### [About this task]
When a line of the entries contains the word "BookViewModel", report that line.

Edit tracking data

-*-*-

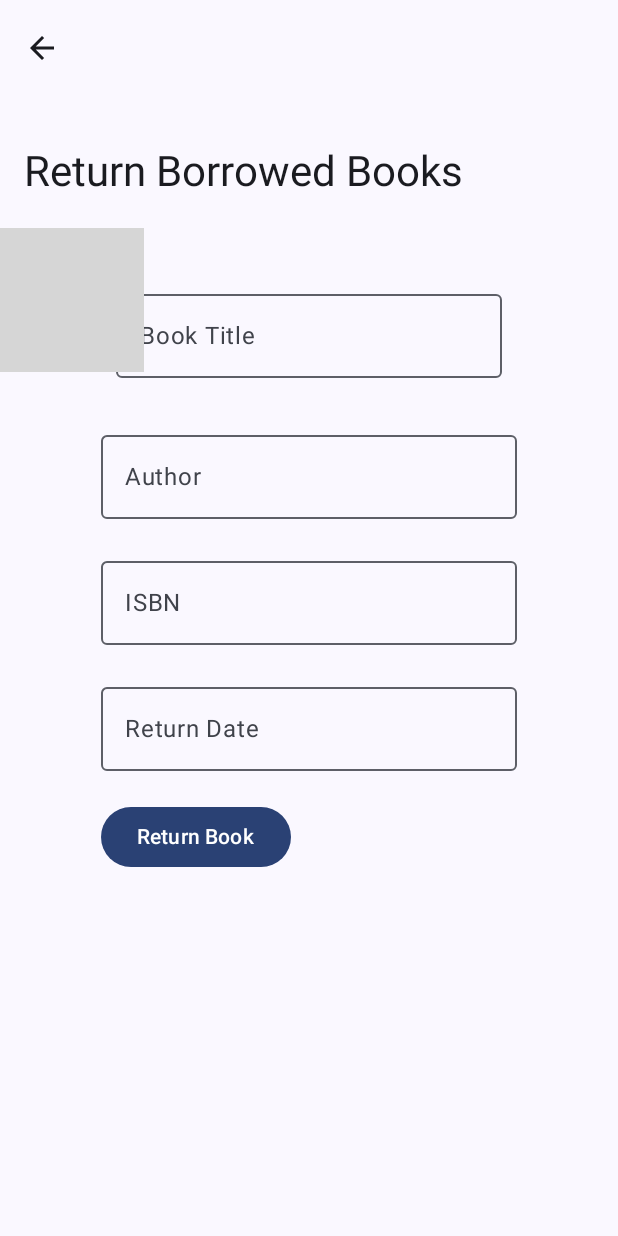
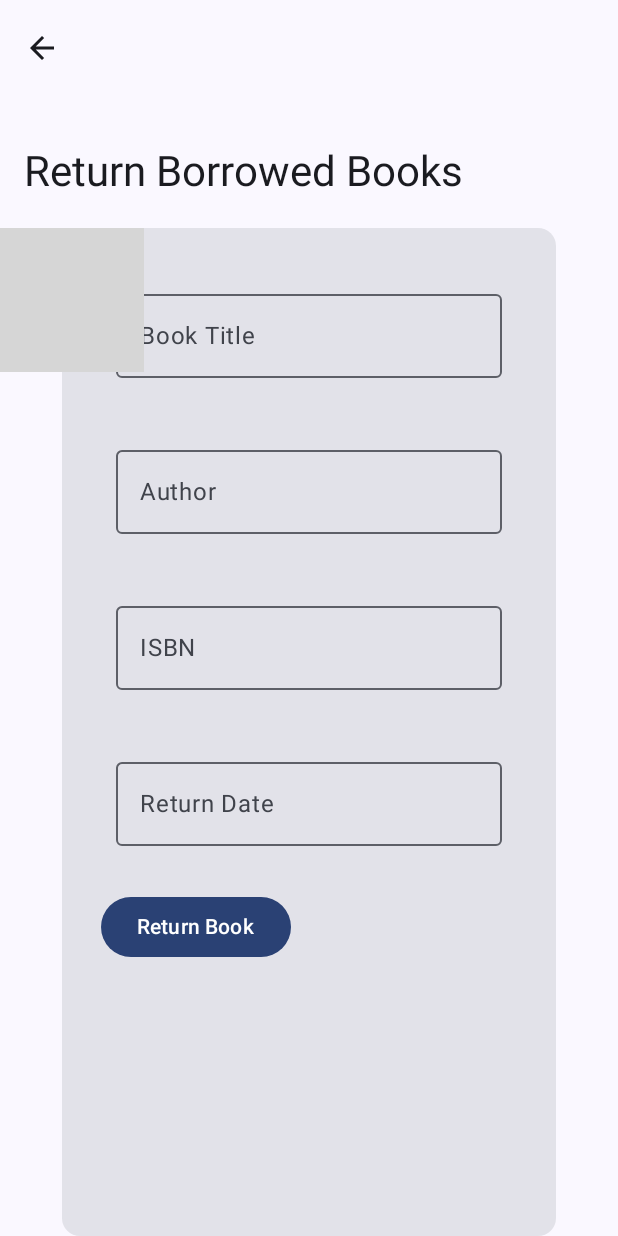
Before and after one commit to w-paul-g/Library-Management-App, an Android app built with Jetpack Compose: the ReturnBorrowedBook screen opened through its navigation route, on a phone screen of 412 x 824 dp. Run offline under Robolectric (Android 15) with nearby library versions, the phone set to English and light mode, and no system bars; our stand-ins replace Firebase (no records; nobody signed in at launch, a user with empty details on screens opened directly); grey boxes are pictures that could not be loaded.

Commit message:
initial commit

```diff
--- a/LibraryManagementSystem/app/src/main/java/com/me/librarymanagementsystem/data/AuthViewModel.kt
+++ b/LibraryManagementSystem/app/src/main/java/com/me/librarymanagementsystem/data/AuthViewModel.kt
@@ -29,7 +29,7 @@ class AuthViewModel(var navController: NavController, var context: Context) {
             mAuth.createUserWithEmailAndPassword(email, password).addOnCompleteListener {
                 progress.dismiss()
                 if (it.isSuccessful) {
-                    Toast.makeText(context,"Succeffully Registered!",Toast.LENGTH_LONG).show()
+                    Toast.makeText(context,"Successfully Registered!",Toast.LENGTH_LONG).show()
                     navController.navigate(ROUTE_HOME)}
 //
                 // Sign up success, navigate to next screen or do something else
@@ -56,9 +56,9 @@ class AuthViewModel(var navController: NavController, var context: Context) {
         mAuth.signInWithEmailAndPassword(email,password).addOnCompleteListener {
             progress.dismiss()
             if (it.isSuccessful){
-                Toast.makeText(context,"Succeffully Logged in",Toast.LENGTH_LONG).show()
+                Toast.makeText(context,"Successfully Logged in",Toast.LENGTH_LONG).show()
                 navController.navigate(ROUTE_HOME)
-//                navController.navigate(ROUTE_REGISTER)TO TAKE YOU TO A DIIFFERNT PAGE
+//                navController.navigate(ROUTE_REGISTER)TO TAKE YOU TO A DIFFERENT PAGE
             }else{
                 Toast.makeText(context,"${it.exception!!.message}",Toast.LENGTH_LONG).show()
                 navController.navigate(ROUTE_SIGNIN)
--- a/LibraryManagementSystem/app/src/main/java/com/me/librarymanagementsystem/data/BookViewModel.kt
+++ b/LibraryManagementSystem/app/src/main/java/com/me/librarymanagementsystem/data/BookViewModel.kt
@@ -18,14 +18,14 @@ import com.me.librarymanagementsystem.navigation.ROUTE_SIGNIN
 import com.me.librarymanagementsystem.navigation.ROUTE_VIEW_BOOK
 
 class BookViewModel(var navController: NavHostController, var context: Context) {
-    var authRepository: AuthViewModel
+//    var authRepository: AuthViewModel
     var progress: ProgressDialog
 
     init {
-        authRepository = AuthViewModel(navController, context)
-        if (!authRepository.isSignedIn()) {
-            navController.navigate(ROUTE_SIGNIN)
-        }
+//        authRepository = AuthViewModel(navController, context)
+//        if (!authRepository.isSignedIn()) {
+//            navController.navigate(ROUTE_SIGNIN)
+//        }
         progress = ProgressDialog(context)
         progress.setTitle("Loading")
         progress.setMessage("Please wait a moment...")
--- a/LibraryManagementSystem/app/src/main/java/com/me/librarymanagementsystem/ui/books/manageBorrowedBooks.kt
+++ b/LibraryManagementSystem/app/src/main/java/com/me/librarymanagementsystem/ui/books/manageBorrowedBooks.kt
@@ -35,6 +35,7 @@ import androidx.navigation.NavHostController
 import com.me.librarymanagementsystem.R
 import com.me.librarymanagementsystem.data.BookViewModel
 import com.me.librarymanagementsystem.models.Book
+import com.me.librarymanagementsystem.navigation.ROUTE_HOME
 import com.me.librarymanagementsystem.navigation.ROUTE_UPDATE_BOOK
 
 @OptIn(ExperimentalMaterial3Api::class)
@@ -69,7 +70,7 @@ fun ManageBorrowedBooks(
                 title = { Text(text = "Borrowed Books") },
                 navigationIcon = {
                     IconButton(onClick = {
-                        navController.navigateUp()
+                        navController.navigate(ROUTE_HOME)
                     }) {
                         Icon(
                             imageVector = Icons.Filled.ArrowBack,
--- a/LibraryManagementSystem/app/src/main/java/com/me/librarymanagementsystem/ui/books/returnBorrowedBook.kt
+++ b/LibraryManagementSystem/app/src/main/java/com/me/librarymanagementsystem/ui/books/returnBorrowedBook.kt
@@ -15,6 +15,7 @@ import androidx.compose.foundation.text.KeyboardOptions
 import androidx.compose.material.icons.Icons
 import androidx.compose.material.icons.filled.ArrowBack
 import androidx.compose.material3.Button
+import androidx.compose.material3.Card
 import androidx.compose.material3.ExperimentalMaterial3Api
 import androidx.compose.material3.Icon
 import androidx.compose.material3.IconButton
@@ -38,6 +39,7 @@ import androidx.compose.ui.unit.dp
 import androidx.navigation.NavHostController
 import com.me.librarymanagementsystem.R
 import com.me.librarymanagementsystem.data.BookViewModel
+import com.me.librarymanagementsystem.navigation.ROUTE_HOME
 
 @OptIn(ExperimentalMaterial3Api::class)
 @Composable
@@ -86,7 +88,7 @@ fun ReturnBorrowedBook(
             ){
                 Column(
                     modifier = Modifier
-                        .fillMaxWidth(0.8f),
+                        .fillMaxWidth(),
                     horizontalAlignment = Alignment.CenterHorizontally,
                     verticalArrangement = Arrangement.Center
                 ) {
@@ -104,7 +106,11 @@ fun ReturnBorrowedBook(
 
 @SuppressLint("RememberReturnType")
 @Composable
-fun ReturnBooksForm(onReturnBook: (String, String, String,String) -> Unit) {
+fun ReturnBooksForm(
+    onReturnBook: (String, String, String,String) -> Unit
+) {
+    val context = LocalContext.current
+    var navController = NavHostController(context)
     val bookTitleState = remember {
         mutableStateOf(
             TextFieldValue()
@@ -125,6 +131,10 @@ fun ReturnBooksForm(onReturnBook: (String, String, String,String) -> Unit) {
             TextFieldValue()
         )
     }
+    Card(
+        modifier = Modifier
+            .fillMaxWidth(0.8f)
+    ) {
         Column(
             modifier = Modifier
                 .fillMaxSize()
@@ -135,7 +145,7 @@ fun ReturnBooksForm(onReturnBook: (String, String, String,String) -> Unit) {
                 modifier = Modifier
                     .fillMaxWidth()
                     .padding(10.dp)
-        ){
+            ) {
                 OutlinedTextField(
                     value = bookTitleState.value,
                     onValueChange = { bookTitleState.value = it },
@@ -149,31 +159,35 @@ fun ReturnBooksForm(onReturnBook: (String, String, String,String) -> Unit) {
                 modifier = Modifier
                     .fillMaxWidth()
                     .padding(10.dp)
-        ){
+            ) {
                 OutlinedTextField(
                     value = authorState.value,
                     onValueChange = { authorState.value = it },
                     label = { Text("Author") },
-                modifier = Modifier.fillMaxWidth()
+                    modifier = Modifier
+                        .fillMaxWidth()
+                        .padding(10.dp)
                 )
             }
             Row(
                 modifier = Modifier
                     .fillMaxWidth()
                     .padding(10.dp)
-        ){
+            ) {
                 OutlinedTextField(
                     value = isbnState.value,
                     onValueChange = { authorState.value = it },
                     label = { Text("ISBN") },
-                modifier = Modifier.fillMaxWidth()
+                    modifier = Modifier
+                        .fillMaxWidth()
+                        .padding(10.dp)
                 )
             }
             Row(
                 modifier = Modifier
                     .fillMaxWidth()
                     .padding(10.dp)
-        ){
+            ) {
                 OutlinedTextField(
                     value = returnDateState.value,
                     onValueChange = { returnDateState.value = it },
@@ -181,22 +195,26 @@ fun ReturnBooksForm(onReturnBook: (String, String, String,String) -> Unit) {
                     keyboardOptions = KeyboardOptions.Default.copy(
                         imeAction = ImeAction.Done
                     ),
-                keyboardActions = KeyboardActions(onDone = {
+                    keyboardActions = KeyboardActions(
+                        onDone = {
                             onReturnBook(
                                 bookTitleState.value.text,
                                 authorState.value.text,
                                 isbnState.value.text,
                                 returnDateState.value.text
                             )
-                }),
-                modifier = Modifier.fillMaxWidth()
+                        }
+                    ),
+                    modifier = Modifier
+                        .fillMaxWidth()
+                        .padding(10.dp)
                 )
             }
             Row(
                 modifier = Modifier
                     .fillMaxWidth()
                     .padding(10.dp)
-        ){
+            ) {
                 Button(
                     onClick = {
                         onReturnBook(
@@ -205,6 +223,7 @@ fun ReturnBooksForm(onReturnBook: (String, String, String,String) -> Unit) {
                             isbnState.value.text,
                             returnDateState.value.text
                         )
+                        navController.navigate(ROUTE_HOME)
                     }
                 ) {
                     Text(text = "Return Book")
@@ -212,3 +231,4 @@ fun ReturnBooksForm(onReturnBook: (String, String, String,String) -> Unit) {
             }
         }
     }
+}
--- a/LibraryManagementSystem/app/src/main/java/com/me/librarymanagementsystem/ui/welcome/welcome.kt
+++ b/LibraryManagementSystem/app/src/main/java/com/me/librarymanagementsystem/ui/welcome/welcome.kt
@@ -20,6 +20,7 @@ import androidx.compose.ui.Modifier
 import androidx.compose.ui.draw.shadow
 import androidx.compose.ui.graphics.Color
 import androidx.compose.ui.layout.ContentScale
+import androidx.compose.ui.platform.LocalContext
 import androidx.compose.ui.res.painterResource
 import androidx.compose.ui.text.font.FontStyle
 import androidx.compose.ui.text.font.FontWeight
@@ -30,6 +31,8 @@ import androidx.compose.ui.unit.sp
 import androidx.navigation.NavController
 import androidx.navigation.compose.rememberNavController
 import com.me.librarymanagementsystem.R
+import com.me.librarymanagementsystem.data.AuthViewModel
+import com.me.librarymanagementsystem.navigation.ROUTE_HOME
 import com.me.librarymanagementsystem.navigation.ROUTE_SIGNIN
 
 @OptIn(ExperimentalMaterial3Api::class)
@@ -100,9 +103,16 @@ fun WelcomeScreen(
                             .padding(20.dp),
                         horizontalArrangement = Arrangement.Center,
                         verticalAlignment = Alignment.CenterVertically
-                    ) {
+                    ) {var context = LocalContext.current
+                        var account = AuthViewModel(navController, context)
                         Card(
-                            onClick = { navController.navigate(ROUTE_SIGNIN) },
+                            onClick = {
+                                if(account.isSignedIn()){
+                                    navController.navigate(ROUTE_HOME)
+                                }else {
+                                    navController.navigate(ROUTE_SIGNIN)
+                                }
+                            },
                             modifier = Modifier
                                 .padding(20.dp)
                         ) {
```
Also changed, not shown: LibraryManagementSystem/app/src/main/java/com/me/librarymanagementsystem/ui/books/addNewBook.kt (+12 -2 lines), LibraryManagementSystem/app/src/main/java/com/me/librarymanagementsystem/ui/books/borrowBook.kt (+7 -1 lines), LibraryManagementSystem/app/src/main/java/com/me/librarymanagementsystem/ui/books/manageBooks.kt (+9 -2 lines), LibraryManagementSystem/app/src/main/java/com/me/librarymanagementsystem/ui/books/updateBook.kt (+10 -1 lines), 1 other file. Lines whose indentation alone changed are shown as unchanged.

-*-*-

### [The completed task]
--- a/LibraryManagementSystem/app/src/main/java/com/me/librarymanagementsystem/data/BookViewModel.kt
+++ b/LibraryManagementSystem/app/src/main/java/com/me/librarymanagementsystem/data/BookViewModel.kt
 class BookViewModel(var navController: NavHostController, var context: Context) {
 import com.me.librarymanagementsystem.data.BookViewModel
 import com.me.librarymanagementsystem.data.BookViewModel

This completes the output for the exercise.